Read the data below line by line and copy each one with "README" in it.

(Dataset excerpts)
[Start of Attachment]
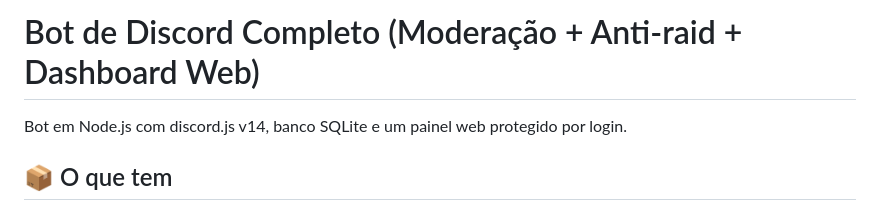
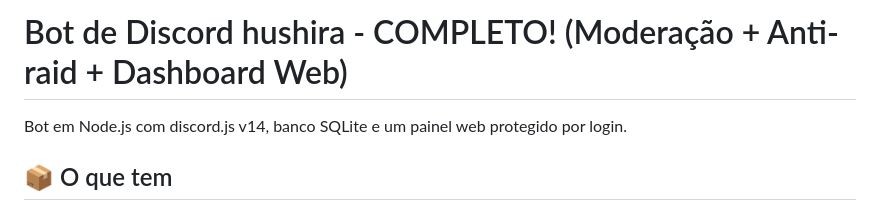
Before and after one commit to polarnttstudios/hushirabot, a Markdown page: README.md, the part around the change. Rendered like a GitHub page.

```diff
--- a/README.md
+++ b/README.md
@@ -1,4 +1,4 @@
-# Bot de Discord Completo (Moderação + Anti-raid + Dashboard Web)
+# Bot de Discord hushira - COMPLETO! (Moderação + Anti-raid + Dashboard Web)
 
 Bot em Node.js com discord.js v14, banco SQLite e um painel web protegido por login.
 
```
[End of Attachment]
• [Exercise solution]
Before and after one commit to polarnttstudios/hushirabot, a Markdown page: README.md, the part around the change. Rendered like a GitHub page.
--- a/README.md
+++ b/README.md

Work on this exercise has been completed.